A key point in wireless connectivity for the IoT is the software, Goren asserts. Traditionally, the way to interface wireless was in the lower level of the software, typically level two or three, he says. “This required a deep understanding of software stacks. Integrating the software stack in the application layer (typically, layer seven) means there is no need to know how it works underneath,” explains Goren. Relieving the engineer of the need to understand wireless technology will lead to a broad and quick take-up and deployment of IoT-enabled technology.
IoT In Action
Goren recalls a demo at last year’s Electronica tradeshow with TI’s sensors, microcontrollers, wireless connectivity and software. The solution showed how multiple physical networks could be connected to a unified Cloud. An engineer took it upon himself to change the demo before leaving for the day and surprised his colleagues the next morning when the Bluetooth speaker started reciting the temperature! The engineer had used the temperature sensor as an endpoint, which was connected to a ZigBee gateway using a TI processor and interface. The gateway was connected over an Ethernet connection to the IBM server in the Cloud, and used IBM Cloud software to communicate a Google Translate temperature sentence which was relayed to the Bluetooth speaker. Goren says this is the IoT – a node connected the Cloud, enabling it to do things that were not done before, using equipment and services that already exist.

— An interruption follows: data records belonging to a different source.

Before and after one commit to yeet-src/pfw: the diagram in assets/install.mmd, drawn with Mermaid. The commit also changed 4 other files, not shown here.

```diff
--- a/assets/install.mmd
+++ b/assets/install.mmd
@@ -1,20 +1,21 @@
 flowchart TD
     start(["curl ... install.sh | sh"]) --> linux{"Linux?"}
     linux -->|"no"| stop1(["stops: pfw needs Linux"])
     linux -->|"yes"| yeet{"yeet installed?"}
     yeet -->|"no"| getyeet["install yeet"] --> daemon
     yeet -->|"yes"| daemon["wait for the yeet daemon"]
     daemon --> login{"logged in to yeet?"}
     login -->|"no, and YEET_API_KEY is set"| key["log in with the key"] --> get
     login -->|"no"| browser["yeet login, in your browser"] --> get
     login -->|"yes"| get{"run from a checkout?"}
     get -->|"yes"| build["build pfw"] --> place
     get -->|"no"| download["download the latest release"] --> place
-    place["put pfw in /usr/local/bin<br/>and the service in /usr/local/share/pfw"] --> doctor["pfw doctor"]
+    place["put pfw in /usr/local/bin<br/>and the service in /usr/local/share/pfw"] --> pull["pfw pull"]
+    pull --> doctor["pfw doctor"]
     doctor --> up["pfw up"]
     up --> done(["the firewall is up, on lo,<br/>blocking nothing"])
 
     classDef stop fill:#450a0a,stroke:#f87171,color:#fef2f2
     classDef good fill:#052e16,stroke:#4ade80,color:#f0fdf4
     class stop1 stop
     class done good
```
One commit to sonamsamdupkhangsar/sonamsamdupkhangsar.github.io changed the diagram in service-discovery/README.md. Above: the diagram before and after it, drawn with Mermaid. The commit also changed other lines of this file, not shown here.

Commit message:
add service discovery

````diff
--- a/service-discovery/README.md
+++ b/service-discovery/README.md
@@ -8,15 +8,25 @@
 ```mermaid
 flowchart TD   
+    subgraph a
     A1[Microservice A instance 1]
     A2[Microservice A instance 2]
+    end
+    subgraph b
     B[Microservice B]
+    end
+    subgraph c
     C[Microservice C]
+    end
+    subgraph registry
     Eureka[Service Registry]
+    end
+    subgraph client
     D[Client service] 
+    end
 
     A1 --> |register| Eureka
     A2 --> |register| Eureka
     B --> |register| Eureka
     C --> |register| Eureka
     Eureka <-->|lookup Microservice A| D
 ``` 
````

He offers another example of available services and devices adapted by IoT technology. An air conditioner, controlled by an IR sensor, is connected to the Cloud by Wi-Fi and monitored and controlled by Cloud software. Adding a magnetic ‘capsule’ to the air conditioning system creates a gateway, which can connect to a smartphone that can act as a remote control to program, activate or deactivate the AC unit. All of this can be retro-fitted, points out Goren.
Rather than decisions being made locally, the IoT offers a bigger picture which leads to more analysis ahead of decision making, he says. Another example is a smart meter. Rather than monitor the water pump for leaks, the IoT allows an engineer to look at the whole system to see which area is using more water and identify an area which may be the site of a leakage.
The future IoT will leverage standard Internet services, such as analysis and visualization, and encompass them all, says Goren.
Goren makes a compelling argument for the IoT to be realized sooner rather than later. The hardware, software, networking and interface devices are already available. It merely needs the ingenuity of ISPs and engineers to adapt them to deliver new, exciting services.